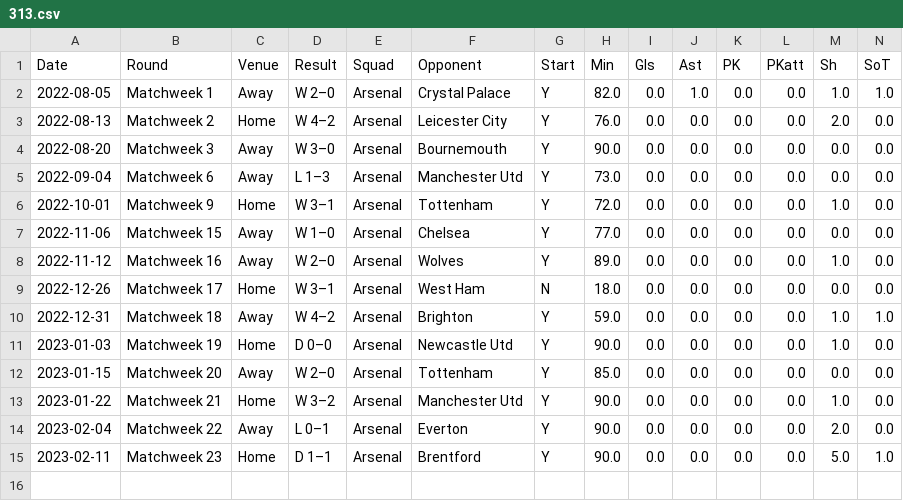
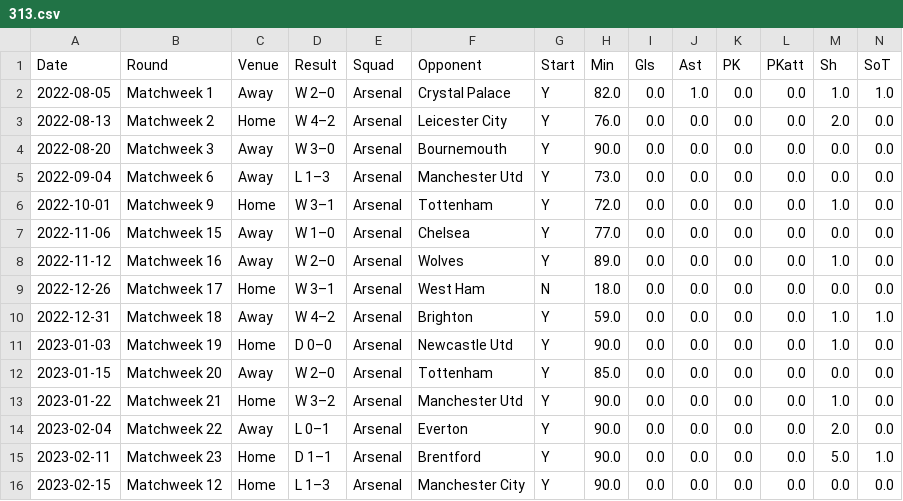
Before and after one commit to rafaelvchaves/fbref-scraper, a CSV file: data/match_logs/313.csv, drawn as a sheet; only a part is shown; rows hold the shown columns only; the diff names each change by its address in the sheet, - before the commit and + after, or states it on an @@ line.

Commit message:
Add final GW23 match logs

```diff
--- a/data/match_logs/313.csv
+++ b/data/match_logs/313.csv
+row 16: 2023-02-15 | Matchweek 12 | Home | L 1–3 | Arsenal | Manchester City | Y | 90.0 | 0.0 | 0.0 | 0.0 | 0.0 | 0.0 | 0.0
```
Also changed, not shown: data/match_logs/3.csv, data/match_logs/311.csv, 26 other files.
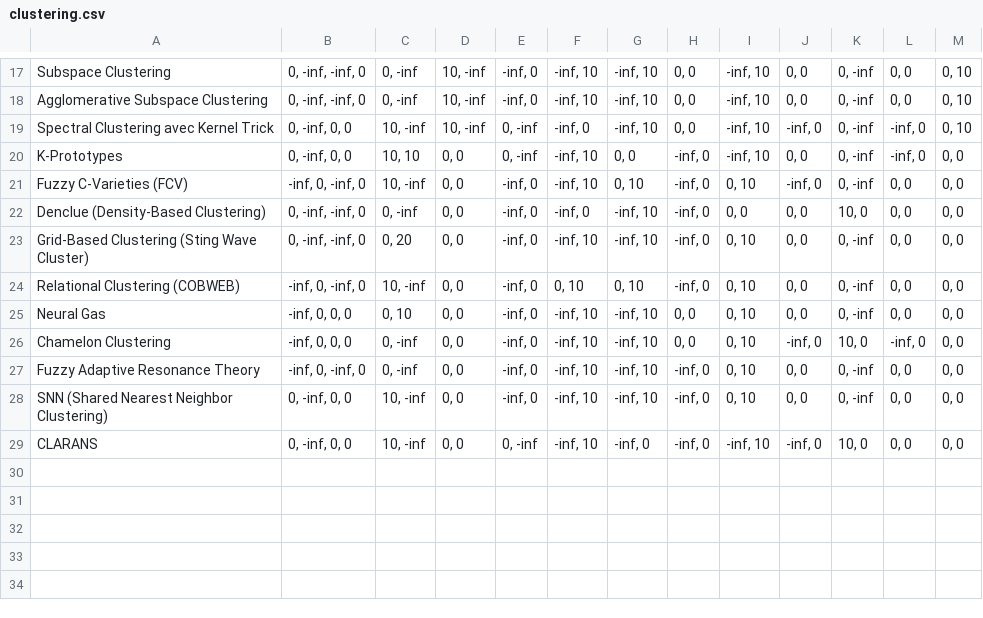
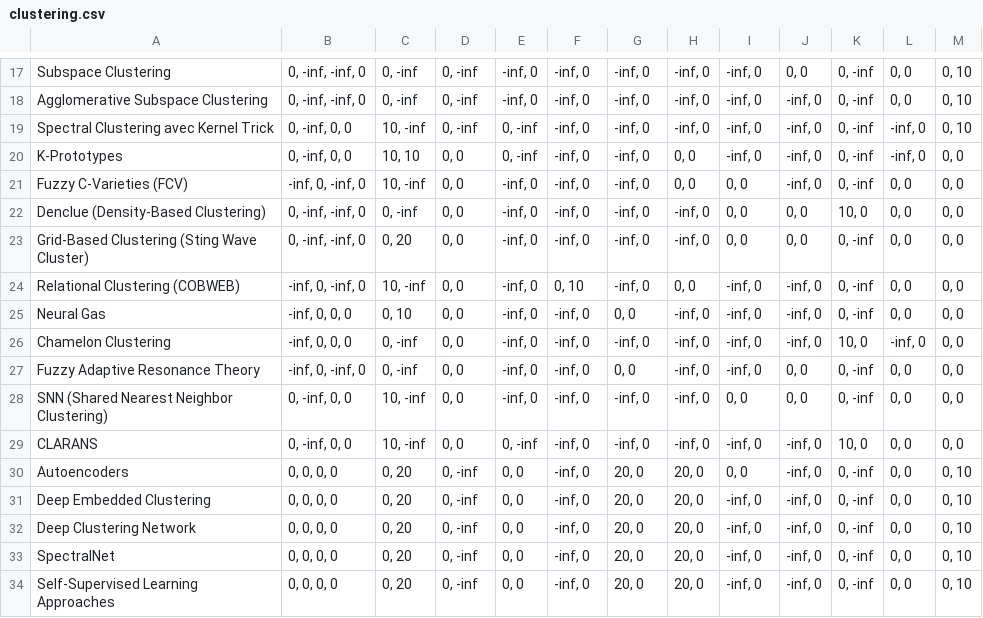
Before and after one commit to romano122333/projet_procom, a CSV file: clustering.csv, drawn as a sheet; only a part is shown, gaps mark what is left out; the diff covers the shown part only; the diff names each change by its address in the sheet, - before the commit and + after, or states it on an @@ line.

```diff
--- a/clustering.csv
+++ b/clustering.csv
-D17:D19: 10, -inf
+D17:D19: 0, -inf
-F17:F18: -inf, 10
+F17:F18: -inf, 0
-G17:G19: -inf, 10
+G17:G19: -inf, 0
-H17:H19: 0, 0
+H17:H19: -inf, 0
-I17:I20: -inf, 10
+I17:I20: -inf, 0
-J18: 0, 0
+J18: -inf, 0
-F20:F21: -inf, 10
+F20:F21: -inf, 0
-G20: 0, 0
+G20: -inf, 0
-H20:H21: -inf, 0
+H20:H21: 0, 0
-J20: 0, 0
+J20: -inf, 0
-G21: 0, 10
+G21: -inf, 0
-I21: 0, 10
+I21: 0, 0
-G22:G23: -inf, 10
+G22:G23: -inf, 0
-F23: -inf, 10
+F23: -inf, 0
-I23: 0, 10
+I23: 0, 0
-G24: 0, 10
+G24: -inf, 0
-H24: -inf, 0
+H24: 0, 0
-I24:I27: 0, 10
+I24:I27: -inf, 0
-J24:J25: 0, 0
+J24:J25: -inf, 0
-F25:F29: -inf, 10
+F25:F29: -inf, 0
-G25: -inf, 10
+G25: 0, 0
-H25:H26: 0, 0
+H25:H26: -inf, 0
-G26: -inf, 10
+G26: -inf, 0
-G27: -inf, 10
+G27: 0, 0
-G28: -inf, 10
+G28: -inf, 0
-I28: 0, 10
+I28: 0, 0
-I29: -inf, 10
+I29: -inf, 0
+row 30: Autoencoders | 0, 0, 0, 0 | 0, 20 | 0, -inf | 0, 0 | -inf, 0 | 20, 0 | 20, 0 | 0, 0 | -inf, 0 | 0, -inf | 0, 0 | 0, 10
+row 31: Deep Embedded Clustering | 0, 0, 0, 0 | 0, 20 | 0, -inf | 0, 0 | -inf, 0 | 20, 0 | 20, 0 | -inf, 0 | -inf, 0 | 0, -inf | 0, 0 | 0, 10
+row 32: Deep Clustering Network | 0, 0, 0, 0 | 0, 20 | 0, -inf | 0, 0 | -inf, 0 | 20, 0 | 20, 0 | -inf, 0 | -inf, 0 | 0, -inf | 0, 0 | 0, 10
+row 33: SpectralNet | 0, 0, 0, 0 | 0, 20 | 0, -inf | 0, 0 | -inf, 0 | 20, 0 | 20, 0 | -inf, 0 | -inf, 0 | 0, -inf | 0, 0 | 0, 10
+row 34: Self-Supervised Learning Approaches | 0, 0, 0, 0 | 0, 20 | 0, -inf | 0, 0 | -inf, 0 | 20, 0 | 20, 0 | -inf, 0 | -inf, 0 | 0, -inf | 0, 0 | 0, 10
```
Also changed, not shown: 1 added row and 45 edited cells elsewhere in this file, 2 other files.
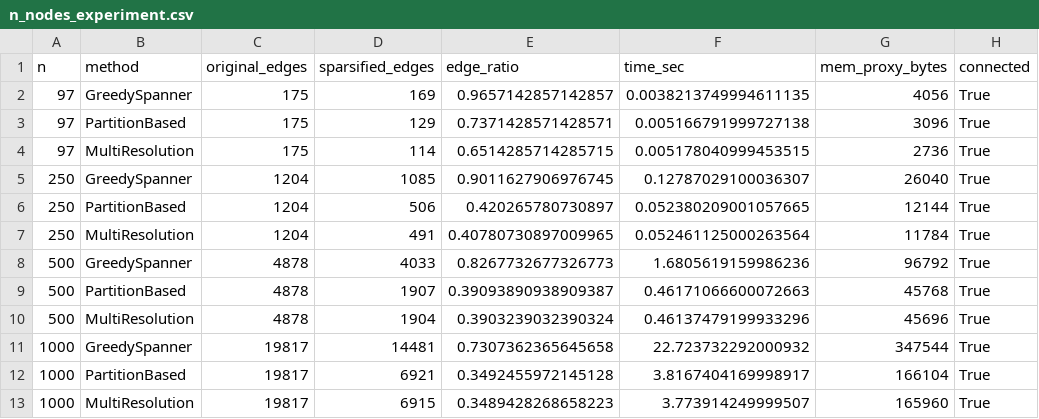
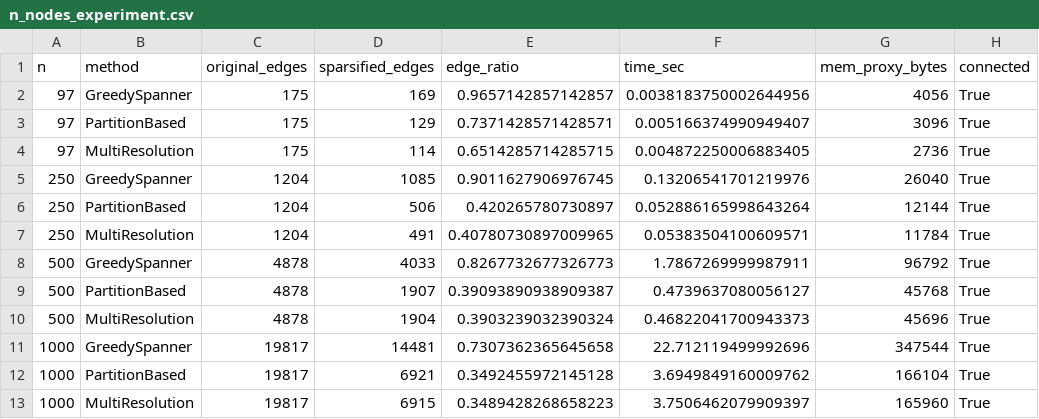
Before and after one commit to KSharif/graph-sparsification-, a CSV file: experiment_n_results/n_nodes_experiment.csv, drawn as a sheet; only a part is shown; the diff names each change by its address in the sheet, - before the commit and + after, or states it on an @@ line.

Commit message:
Update experiment results and plots

```diff
--- a/experiment_n_results/n_nodes_experiment.csv
+++ b/experiment_n_results/n_nodes_experiment.csv
-F2 (time_sec): 0.0038213749994611135
+F2 (time_sec): 0.0038183750002644956
-F3 (time_sec): 0.005166791999727138
+F3 (time_sec): 0.005166374990949407
-F4 (time_sec): 0.005178040999453515
+F4 (time_sec): 0.004872250006883405
-F5 (time_sec): 0.12787029100036307
+F5 (time_sec): 0.13206541701219976
-F6 (time_sec): 0.052380209001057665
+F6 (time_sec): 0.052886165998643264
-F7 (time_sec): 0.052461125000263564
+F7 (time_sec): 0.05383504100609571
-F8 (time_sec): 1.6805619159986236
+F8 (time_sec): 1.7867269999987911
-F9 (time_sec): 0.46171066600072663
+F9 (time_sec): 0.4739637080056127
-F10 (time_sec): 0.46137479199933296
+F10 (time_sec): 0.46822041700943373
-F11 (time_sec): 22.723732292000932
+F11 (time_sec): 22.712119499992696
-F12 (time_sec): 3.8167404169998917
+F12 (time_sec): 3.6949849160009762
-F13 (time_sec): 3.773914249999507
+F13 (time_sec): 3.7506462079909397
```
Also changed, not shown: 5 other files.
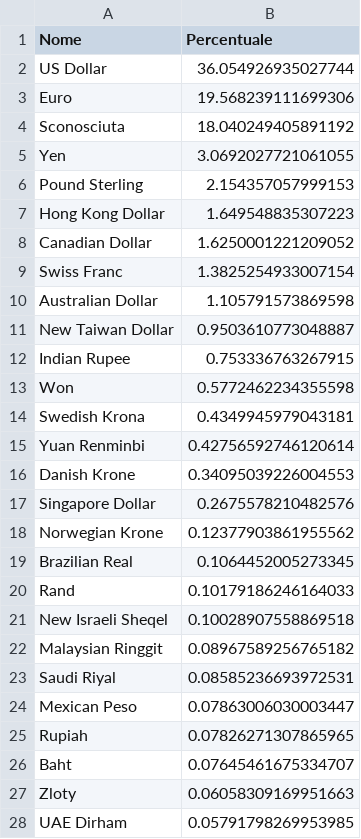
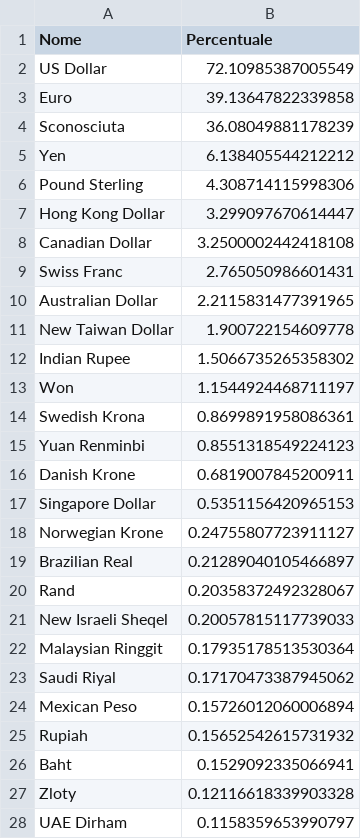
Before and after one commit to mavek87/etf-metadata-extractor, a CSV file: extraetf/portfolio_analysis/valute.csv, drawn as a sheet; only a part is shown; the diff covers the shown part only.

```diff
--- a/extraetf/portfolio_analysis/valute.csv
+++ b/extraetf/portfolio_analysis/valute.csv
@@ -1,28 +1,28 @@
 Nome,Percentuale
-US Dollar,36.054926935027744
-Euro,19.568239111699306
-Sconosciuta,18.040249405891192
-Yen,3.0692027721061055
-Pound Sterling,2.154357057999153
-Hong Kong Dollar,1.649548835307223
-Canadian Dollar,1.6250001221209052
-Swiss Franc,1.3825254933007154
-Australian Dollar,1.105791573869598
-New Taiwan Dollar,0.9503610773048887
-Indian Rupee,0.753336763267915
-Won,0.5772462234355598
-Swedish Krona,0.4349945979043181
-Yuan Renminbi,0.42756592746120614
-Danish Krone,0.34095039226004553
-Singapore Dollar,0.2675578210482576
-Norwegian Krone,0.12377903861955562
-Brazilian Real,0.1064452005273345
-Rand,0.10179186246164033
-New Israeli Sheqel,0.10028907558869518
-Malaysian Ringgit,0.08967589256765182
-Saudi Riyal,0.08585236693972531
-Mexican Peso,0.07863006030003447
-Rupiah,0.07826271307865965
-Baht,0.07645461675334707
-Zloty,0.06058309169951663
-UAE Dirham,0.05791798269953985
+US Dollar,72.10985387005549
+Euro,39.13647822339858
+Sconosciuta,36.08049881178239
+Yen,6.138405544212212
+Pound Sterling,4.308714115998306
+Hong Kong Dollar,3.299097670614447
+Canadian Dollar,3.2500002442418108
+Swiss Franc,2.765050986601431
+Australian Dollar,2.2115831477391965
+New Taiwan Dollar,1.900722154609778
+Indian Rupee,1.5066735265358302
+Won,1.1544924468711197
+Swedish Krona,0.8699891958086361
+Yuan Renminbi,0.8551318549224123
+Danish Krone,0.6819007845200911
+Singapore Dollar,0.5351156420965153
+Norwegian Krone,0.24755807723911127
+Brazilian Real,0.21289040105466897
+Rand,0.20358372492328067
+New Israeli Sheqel,0.20057815117739033
+Malaysian Ringgit,0.17935178513530364
+Saudi Riyal,0.17170473387945062
+Mexican Peso,0.15726012060006894
+Rupiah,0.15652542615731932
+Baht,0.1529092335066941
+Zloty,0.12116618339903328
+UAE Dirham,0.1158359653990797
```
Also changed, not shown: 14 edited cells elsewhere in this file, 1 other file.
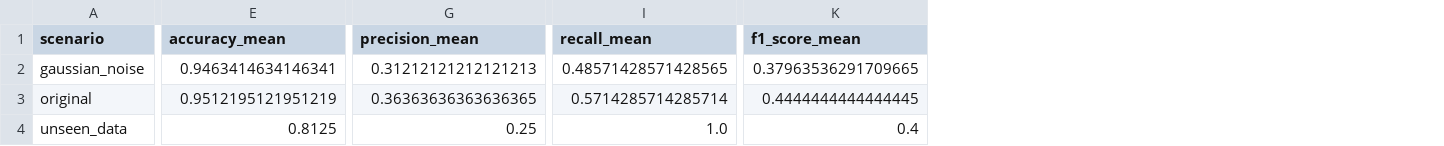
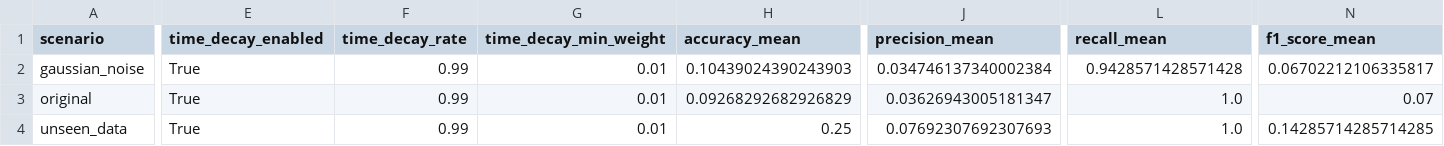
Before and after one commit to tayrubys/TimeSeries-Enhanced, a CSV file: results/outputs/automata_batadal_seed_summary.csv, drawn as a sheet; only a part is shown, gaps mark what is left out; addresses are those after the commit; the diff covers the shown part only; the diff names each change by its address in the sheet, - before the commit and + after, or states it on an @@ line.

```diff
--- a/results/outputs/automata_batadal_seed_summary.csv
+++ b/results/outputs/automata_batadal_seed_summary.csv
+column E (time_decay_enabled), rows 2-4: all True
+column F (time_decay_rate), rows 2-4: all 0.99
+column G (time_decay_min_weight), rows 2-4: all 0.01
-H2 (accuracy_mean): 0.9463414634146341
+H2 (accuracy_mean): 0.10439024390243903
-J2 (precision_mean): 0.31212121212121213
+J2 (precision_mean): 0.034746137340002384
-L2 (recall_mean): 0.48571428571428565
+L2 (recall_mean): 0.9428571428571428
-N2 (f1_score_mean): 0.37963536291709665
+N2 (f1_score_mean): 0.06702212106335817
-H3 (accuracy_mean): 0.9512195121951219
+H3 (accuracy_mean): 0.09268292682926829
-J3 (precision_mean): 0.36363636363636365
+J3 (precision_mean): 0.03626943005181347
-L3 (recall_mean): 0.5714285714285714
+L3 (recall_mean): 1.0
-N3 (f1_score_mean): 0.4444444444444445
+N3 (f1_score_mean): 0.07
-H4 (accuracy_mean): 0.8125
+H4 (accuracy_mean): 0.25
-J4 (precision_mean): 0.25
+J4 (precision_mean): 0.07692307692307693
-N4 (f1_score_mean): 0.4
+N4 (f1_score_mean): 0.14285714285714285
```
Also changed, not shown: 4 edited cells elsewhere in this file, results/outputs/automata_advanced_all_scenarios_metrics.csv, results/outputs/automata_skab_fold_summary.csv, 5 other files.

__________________________________________________

*WORK ORDER:* Give again, word for word, every line from the top of the data through the line with "26 other files.", both ends included, and exclude the pictures.

*RESULT:*
Before and after one commit to rafaelvchaves/fbref-scraper, a CSV file: data/match_logs/313.csv, drawn as a sheet; only a part is shown; rows hold the shown columns only; the diff names each change by its address in the sheet, - before the commit and + after, or states it on an @@ line.

Commit message:
Add final GW23 match logs

```diff
--- a/data/match_logs/313.csv
+++ b/data/match_logs/313.csv
+row 16: 2023-02-15 | Matchweek 12 | Home | L 1–3 | Arsenal | Manchester City | Y | 90.0 | 0.0 | 0.0 | 0.0 | 0.0 | 0.0 | 0.0
```
Also changed, not shown: data/match_logs/3.csv, data/match_logs/311.csv, 26 other files.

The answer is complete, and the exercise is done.